Gently With the Painters: Review

In Gently With the Painters (1960) George Gently has recently been promoted to Superintendent, C.I.D. and he is disappointed to find out how little fieldwork a superintendent gets to do. His days are now mostly filled with shuffling paperwork from Inbox to Outbox. When an interesting case of murder amongst the painting crowd pops up in his native Northshire, he begins avidly following the news and trying to come up with a good reason to contact the local inspector in charge. 

The victim is a young painter who was a member of the Palette Group. Shirley Johnson was found stabbed to death in a car park after one of the group's meetings. Ironically, the car park adjoins and sits in full view of the police headquarters. There was a bit of a row during that meeting and rumors emerge that Shirley, though married, may have had few extracurricular activities going on with her fellow artists....beyond artwork.

At first it looks like Inspector Hansom has it all sewn up. Although there are surface points that make the case look interesting, it begins to shape up as your standard husband kills wife scenario. Then there is an angry scene at the group's art exhibit which includes a painting by the dead woman and suddenly the Northshire police decide they need to call in the Yard. Gently's boss is all set to send the young and coming Inspector Stephens to take on the case with Gently giving the young inspector a briefing on his old stomping grounds. Gently wangles his way into the investigation and he and Stephens are off to Northshire.

After working their way from Hansom's theory that Johnson did it (and like a dog with a meaty bone, he refuses to give that theory up for long) and then through all the artistic suspects on the list, they come full circle back to Johnson. It looks especially bad when the ex-RAF pilot gives the man assigned to tail him the slip and leads the police on a marry chase via car, taxi, and plane. But is Johnson running from justice or looking for evidence to prove his innocence? Gently has a few ideas on that score....and, like the rebel he's known to be, those ideas may not make either Hansom or Stephens happy.

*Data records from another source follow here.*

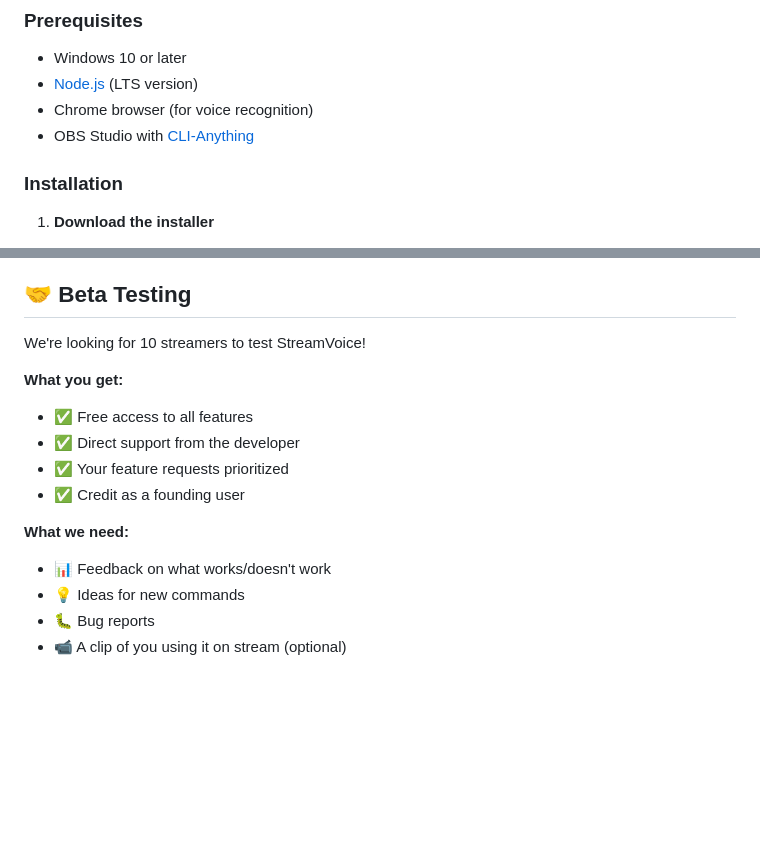
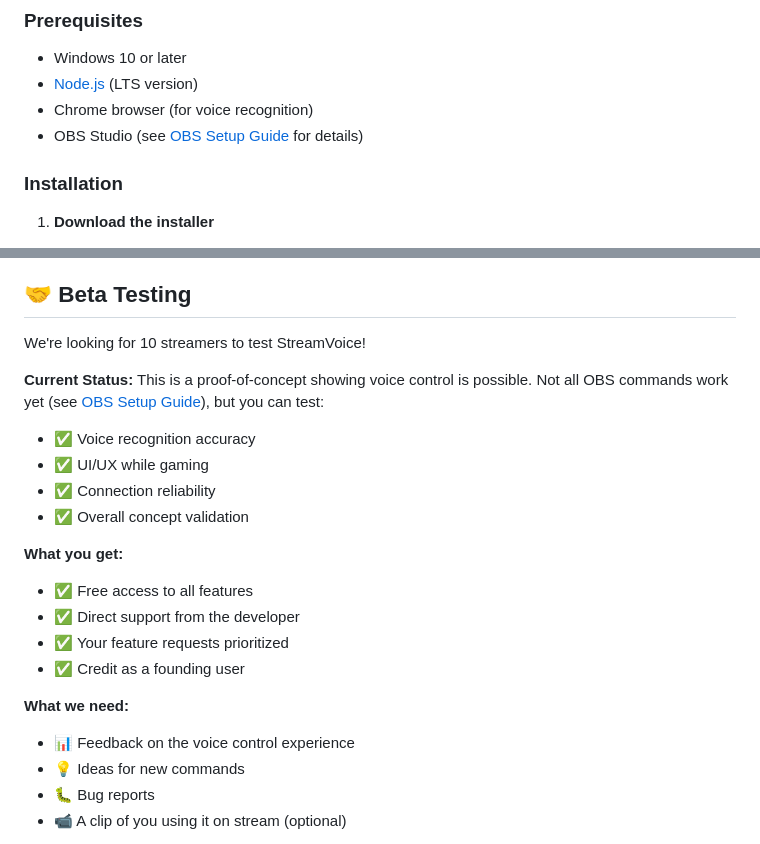
Before and after one commit to guycochran/streamvoice, a Markdown page: README.md, 2 parts joined by grey strips. GitHub-like rendering; blank space fills up the shorter version.

```diff
--- a/README.md
+++ b/README.md
@@ -20,7 +20,7 @@ Every streamer knows the pain:
 - Windows 10 or later
 - [Node.js](https://nodejs.org/) (LTS version)
 - Chrome browser (for voice recognition)
-- OBS Studio with [CLI-Anything](https://github.com/HKUDS/CLI-Anything)
+- OBS Studio (see [OBS Setup Guide](OBS_SETUP_GUIDE.md) for details)
 
 ### Installation
 
@@ -120,6 +120,12 @@ python -m http.server 8888
 
 We're looking for 10 streamers to test StreamVoice!
 
+**Current Status:** This is a proof-of-concept showing voice control is possible. Not all OBS commands work yet (see [OBS Setup Guide](OBS_SETUP_GUIDE.md)), but you can test:
+- ✅ Voice recognition accuracy
+- ✅ UI/UX while gaming
+- ✅ Connection reliability
+- ✅ Overall concept validation
+
 **What you get:**
 - ✅ Free access to all features
 - ✅ Direct support from the developer
@@ -127,7 +133,7 @@ We're looking for 10 streamers to test StreamVoice!
 - ✅ Credit as a founding user
 
 **What we need:**
-- 📊 Feedback on what works/doesn't work
+- 📊 Feedback on the voice control experience
 - 💡 Ideas for new commands
 - 🐛 Bug reports
 - 📹 A clip of you using it on stream (optional)
```
Also changed, not shown: OBS_SETUP_GUIDE.md (added, +115 -0 lines), QUICK_TEST.md (added, +93 -0 lines).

For some reason that I can't quite pin down I keep coming back to the Gently novels by Alan Hunter. I keep him on my TBF list (To Be Found) and pick the novels up whenever I see them. It must be Gently himself--because I do like George Gently--and Hunter's way with characterization, because I can't say that any of the books I've read so far have had knock-out mysteries. This one is decent, but definitely not fair play (for reasons that I can't mention without spoiling). The very best part is Gently's interactions with one of the suspects and the book has a very exciting penultimate scene worthy of the best chase movies. Another quibble (beyond the non-fair-play) that keeps this from the higher ranks is the dialogue style. There are many instances where I felt that I was overhearing a coded conversation; that there was much being left unsaid that Gently apparently understood and if I only had the code book I would understand the apparent non sequiturs too. That was a bit annoying. I've a few more Gently mysteries on the TBR pile. I'll keep hoping for a masterpiece.  ★★ for a decent police procedural with good characters, fair mystery, and exciting wrap-up.

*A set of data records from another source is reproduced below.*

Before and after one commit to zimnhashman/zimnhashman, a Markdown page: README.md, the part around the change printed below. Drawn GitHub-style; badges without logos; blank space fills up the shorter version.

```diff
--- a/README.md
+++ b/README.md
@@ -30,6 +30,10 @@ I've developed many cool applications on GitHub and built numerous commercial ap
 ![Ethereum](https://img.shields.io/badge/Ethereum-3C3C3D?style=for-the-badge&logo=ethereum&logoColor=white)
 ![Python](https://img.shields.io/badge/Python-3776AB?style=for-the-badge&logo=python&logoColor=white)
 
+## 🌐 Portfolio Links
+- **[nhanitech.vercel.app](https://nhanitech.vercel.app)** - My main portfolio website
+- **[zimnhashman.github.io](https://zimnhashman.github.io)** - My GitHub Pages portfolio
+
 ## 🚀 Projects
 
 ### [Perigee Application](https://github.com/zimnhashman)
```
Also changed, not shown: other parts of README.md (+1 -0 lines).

This fulfills the "Artist/Art  Equipment" Category on the Silver Vintage Scavenger Hunt card.

1 comment:

fredamans said...

I don't think this one is for me but am glad you enjoyed it.